▶ What is required: The job is to find each line of the records below that includes the word "export" and copy it.

☆ ☆ ☆ ☆ ☆

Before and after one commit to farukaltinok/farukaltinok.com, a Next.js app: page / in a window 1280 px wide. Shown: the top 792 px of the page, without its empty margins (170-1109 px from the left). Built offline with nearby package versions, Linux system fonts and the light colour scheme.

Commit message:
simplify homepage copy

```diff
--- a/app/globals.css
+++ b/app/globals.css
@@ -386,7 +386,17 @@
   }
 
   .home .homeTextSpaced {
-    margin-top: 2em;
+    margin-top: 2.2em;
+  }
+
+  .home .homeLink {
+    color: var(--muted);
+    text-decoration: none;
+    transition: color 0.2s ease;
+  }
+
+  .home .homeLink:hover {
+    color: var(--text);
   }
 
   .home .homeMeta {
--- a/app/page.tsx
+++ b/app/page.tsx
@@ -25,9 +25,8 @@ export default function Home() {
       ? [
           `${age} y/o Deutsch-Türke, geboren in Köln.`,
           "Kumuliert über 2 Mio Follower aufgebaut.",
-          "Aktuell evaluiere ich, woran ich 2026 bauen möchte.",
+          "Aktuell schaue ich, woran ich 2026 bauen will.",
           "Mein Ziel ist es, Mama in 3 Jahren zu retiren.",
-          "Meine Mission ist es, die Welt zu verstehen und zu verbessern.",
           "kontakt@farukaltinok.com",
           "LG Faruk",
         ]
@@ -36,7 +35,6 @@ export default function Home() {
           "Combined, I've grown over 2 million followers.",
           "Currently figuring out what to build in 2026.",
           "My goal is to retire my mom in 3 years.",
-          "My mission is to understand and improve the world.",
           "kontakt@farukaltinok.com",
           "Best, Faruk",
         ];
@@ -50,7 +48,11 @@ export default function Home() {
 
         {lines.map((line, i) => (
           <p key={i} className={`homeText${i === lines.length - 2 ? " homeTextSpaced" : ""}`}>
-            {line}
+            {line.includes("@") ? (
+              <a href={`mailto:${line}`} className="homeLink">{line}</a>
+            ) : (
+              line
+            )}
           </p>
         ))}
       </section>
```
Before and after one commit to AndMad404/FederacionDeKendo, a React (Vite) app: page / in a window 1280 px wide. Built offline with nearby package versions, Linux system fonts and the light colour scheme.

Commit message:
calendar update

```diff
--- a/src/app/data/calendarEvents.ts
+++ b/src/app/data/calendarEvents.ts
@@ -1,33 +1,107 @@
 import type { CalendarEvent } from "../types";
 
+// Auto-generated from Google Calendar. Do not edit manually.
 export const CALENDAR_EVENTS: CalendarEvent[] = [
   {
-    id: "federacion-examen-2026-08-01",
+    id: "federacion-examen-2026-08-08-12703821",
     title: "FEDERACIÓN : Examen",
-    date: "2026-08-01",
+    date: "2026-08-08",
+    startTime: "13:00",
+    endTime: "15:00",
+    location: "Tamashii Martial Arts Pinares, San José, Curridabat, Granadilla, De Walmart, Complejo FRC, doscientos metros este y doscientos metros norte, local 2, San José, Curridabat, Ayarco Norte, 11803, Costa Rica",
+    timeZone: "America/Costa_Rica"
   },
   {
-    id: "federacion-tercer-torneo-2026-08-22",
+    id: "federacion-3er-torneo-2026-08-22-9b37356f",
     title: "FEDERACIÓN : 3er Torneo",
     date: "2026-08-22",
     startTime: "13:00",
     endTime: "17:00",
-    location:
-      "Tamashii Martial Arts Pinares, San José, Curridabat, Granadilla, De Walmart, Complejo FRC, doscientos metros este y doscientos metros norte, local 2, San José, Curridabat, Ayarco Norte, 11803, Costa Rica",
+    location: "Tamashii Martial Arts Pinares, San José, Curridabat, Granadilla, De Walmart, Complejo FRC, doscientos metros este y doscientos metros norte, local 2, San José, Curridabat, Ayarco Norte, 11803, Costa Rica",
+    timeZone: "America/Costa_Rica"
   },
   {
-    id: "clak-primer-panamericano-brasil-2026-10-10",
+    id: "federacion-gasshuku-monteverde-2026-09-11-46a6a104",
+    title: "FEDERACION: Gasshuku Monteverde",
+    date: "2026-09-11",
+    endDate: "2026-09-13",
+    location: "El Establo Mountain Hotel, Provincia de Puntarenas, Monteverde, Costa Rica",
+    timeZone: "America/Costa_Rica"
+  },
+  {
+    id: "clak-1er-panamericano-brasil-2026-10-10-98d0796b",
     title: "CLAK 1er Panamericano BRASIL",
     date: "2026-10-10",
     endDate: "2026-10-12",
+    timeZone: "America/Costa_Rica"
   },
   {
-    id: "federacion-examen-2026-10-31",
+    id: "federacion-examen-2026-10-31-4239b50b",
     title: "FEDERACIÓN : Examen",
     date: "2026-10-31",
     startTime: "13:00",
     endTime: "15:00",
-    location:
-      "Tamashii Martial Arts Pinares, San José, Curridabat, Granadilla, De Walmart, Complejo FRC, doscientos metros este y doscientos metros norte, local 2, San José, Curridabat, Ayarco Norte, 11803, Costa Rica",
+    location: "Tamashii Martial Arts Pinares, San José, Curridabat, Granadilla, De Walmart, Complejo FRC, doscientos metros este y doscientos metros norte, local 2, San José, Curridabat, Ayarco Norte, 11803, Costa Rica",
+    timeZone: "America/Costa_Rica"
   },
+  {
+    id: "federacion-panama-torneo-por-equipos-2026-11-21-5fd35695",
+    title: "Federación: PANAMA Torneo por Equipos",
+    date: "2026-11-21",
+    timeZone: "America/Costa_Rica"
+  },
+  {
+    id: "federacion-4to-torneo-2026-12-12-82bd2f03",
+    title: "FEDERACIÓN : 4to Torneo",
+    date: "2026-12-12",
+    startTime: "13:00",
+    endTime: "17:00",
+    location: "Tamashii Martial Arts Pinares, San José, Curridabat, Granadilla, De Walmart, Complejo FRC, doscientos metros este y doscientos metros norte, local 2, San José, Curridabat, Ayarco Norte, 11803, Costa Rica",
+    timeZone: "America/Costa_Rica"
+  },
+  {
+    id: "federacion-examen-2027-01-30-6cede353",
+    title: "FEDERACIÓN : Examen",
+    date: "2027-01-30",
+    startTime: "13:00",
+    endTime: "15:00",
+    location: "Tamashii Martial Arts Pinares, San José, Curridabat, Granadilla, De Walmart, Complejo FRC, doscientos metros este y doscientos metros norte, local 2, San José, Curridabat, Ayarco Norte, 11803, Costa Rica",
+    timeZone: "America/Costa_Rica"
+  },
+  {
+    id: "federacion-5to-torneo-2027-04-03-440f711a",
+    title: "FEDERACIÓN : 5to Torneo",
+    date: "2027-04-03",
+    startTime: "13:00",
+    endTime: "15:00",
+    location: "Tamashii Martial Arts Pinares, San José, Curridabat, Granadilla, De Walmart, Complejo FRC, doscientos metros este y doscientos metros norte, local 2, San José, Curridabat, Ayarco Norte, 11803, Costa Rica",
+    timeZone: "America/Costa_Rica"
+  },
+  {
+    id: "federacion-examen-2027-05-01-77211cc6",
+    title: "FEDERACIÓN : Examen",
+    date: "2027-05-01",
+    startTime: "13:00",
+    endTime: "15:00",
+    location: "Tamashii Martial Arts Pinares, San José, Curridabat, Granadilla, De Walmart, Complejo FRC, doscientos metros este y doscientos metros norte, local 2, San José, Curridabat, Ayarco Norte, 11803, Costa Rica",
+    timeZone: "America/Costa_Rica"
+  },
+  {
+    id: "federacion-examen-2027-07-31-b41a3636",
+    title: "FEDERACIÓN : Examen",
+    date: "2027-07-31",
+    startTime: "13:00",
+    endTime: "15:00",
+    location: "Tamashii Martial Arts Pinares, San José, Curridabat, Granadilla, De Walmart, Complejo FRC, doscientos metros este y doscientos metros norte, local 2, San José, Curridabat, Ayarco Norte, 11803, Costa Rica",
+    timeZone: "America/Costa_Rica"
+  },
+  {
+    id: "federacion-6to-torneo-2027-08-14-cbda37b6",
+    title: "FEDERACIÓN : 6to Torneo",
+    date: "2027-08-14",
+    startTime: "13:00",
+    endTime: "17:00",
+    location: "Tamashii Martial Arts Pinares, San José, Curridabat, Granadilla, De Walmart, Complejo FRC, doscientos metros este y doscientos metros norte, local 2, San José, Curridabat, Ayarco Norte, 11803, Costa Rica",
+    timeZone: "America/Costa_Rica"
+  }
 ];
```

☆ ☆ ☆ ☆ ☆

▶ Task solution:
@@ -25,9 +25,8 @@ export default function Home() {
@@ -36,7 +35,6 @@ export default function Home() {
@@ -50,7 +48,11 @@ export default function Home() {
 export const CALENDAR_EVENTS: CalendarEvent[] = [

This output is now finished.